Nick's been on the run his whole life, ever since his mother stole a charm from the most feared magician of them all, and the only person he trusts is his brother Alan. Alan's just been marked by a demon. Only Nick can save him, but to do so he must face the magicians - and kill them. The hunt is on, and Nick's going to discover things he never dreamed were out there...
This is Sarah Rees Brennan's debut novel. I think that does show, as some of the writing is a little awkward at first. It smooths out once the story gets going, however, and this is a fantastic story. The plot is fast-paced with plenty of twists and turns, and the ending cleverly pulls together hints I hadn't even noticed SRB dropping. It was one of those surprises that made me feel like I should have guessed what was coming.
The narrator, Nick, is a fascinating character, and I loved him right from the beginning - although I realise I might be in a minority here! It maybe says bad things about me that I felt like I understood him, but I did - his incomprehension of social rules, his frustration with the emotions of those around him, how he was incapable of empathy and yet, in his own screwed-up way, deeply loved his brother Alan. He was violent and ruthless, but could still feel hurt and pain. I was left desperate to know how he'll handle what happened at the end of this book (which is the first part of a trilogy).
Alan obviously cared deeply for Nick, and came across as patient and loving. However, his desire for a normal life, and his many lies, saved him from being too good. The other two main characters were Mae and Jamie, sister and brother. At first I shared Nick's frustration with Mae, but as she grew on him she grew on me too. Initially some of Jamie's wisecracks felt a little forced, but as the character developed he became much more interesting. And it's brilliant to see a gay character for whom being gay is not a huge part of the plot - there's no drama over his sexuality, it's just accepted.
I also liked the world SRB created, and I'd like to see more of it. She's got a new take on the idea of the Goblin Market - after finishing I rushed to look it up, as I couldn't remember what I'd read of it before. In Christina Rossetti's poem, the Goblin Market was the work of the Unseelie Court, and involves the taboo of eating fairy food leading to death. In The Demon's Lexicon, the Goblin Market is a human invention, where those who aren't magicians trade magical items and summon demons through dance. So, very different! I hope it's something we get to see more of. I loved the imagery and descriptions, and the acknowledgement that even when opposing evil, people are going to try and make a profit. There were a few great cameo characters as well - I hope Sin reappears in later books.

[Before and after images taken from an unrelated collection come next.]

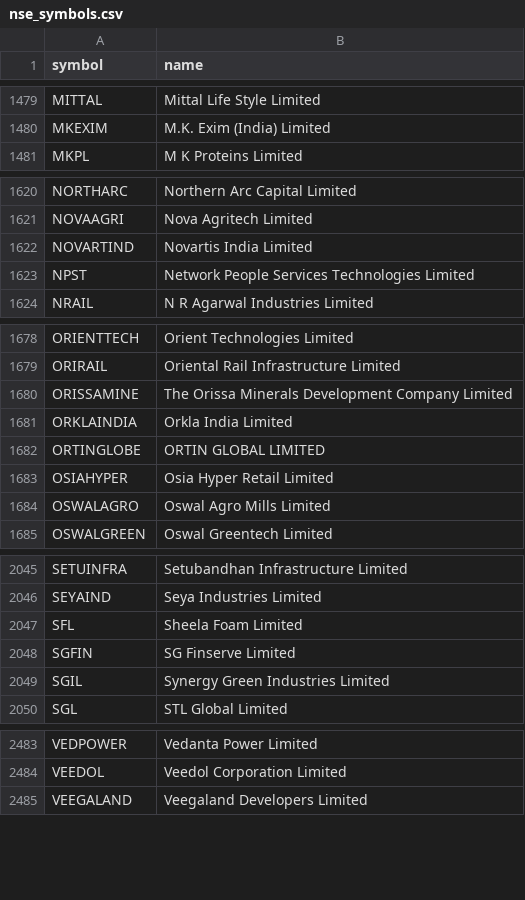
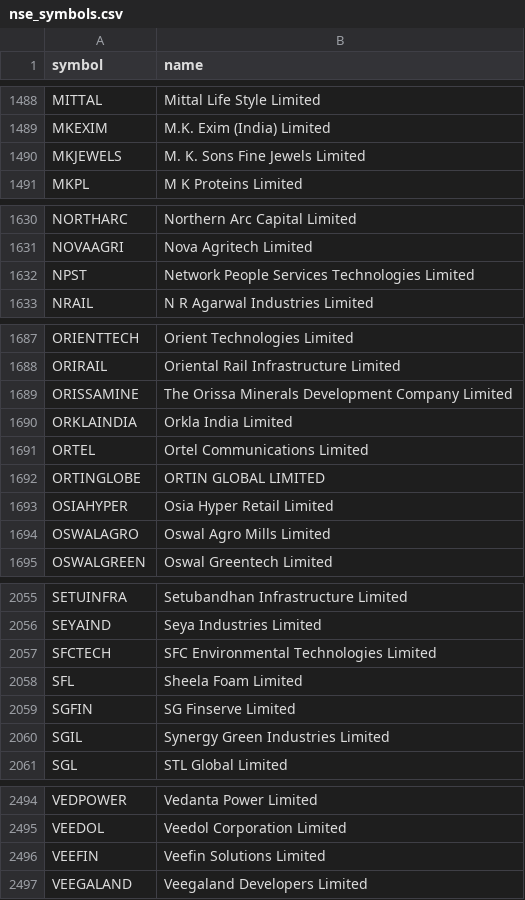
Before and after one commit to PalakGupta7456/stock-valuation-india, a CSV file: data/nse_symbols.csv, drawn as a sheet; only a part is shown, gaps mark what is left out; removed rows and columns are numbered as before the commit, all else as after; the diff covers the shown part only; the diff names each change by its address in the sheet, - before the commit and + after, or states it on an @@ line.

```diff
--- a/data/nse_symbols.csv
+++ b/data/nse_symbols.csv
+row 1490: MKJEWELS | M. K. Sons Fine Jewels Limited
-row 1622: NOVARTIND | Novartis India Limited
+row 1691: ORTEL | Ortel Communications Limited
+row 2057: SFCTECH | SFC Environmental Technologies Limited
+row 2496: VEEFIN | Veefin Solutions Limited
```
Also changed, not shown: 10 added rows and 1 removed row elsewhere in this file, data/bse_symbols.csv.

Overall, I loved this book, and cannot wait for next summer, when the next is due to be published. I'd recommend it to anyone who enjoys dark urban fantasy and ambiguous characters.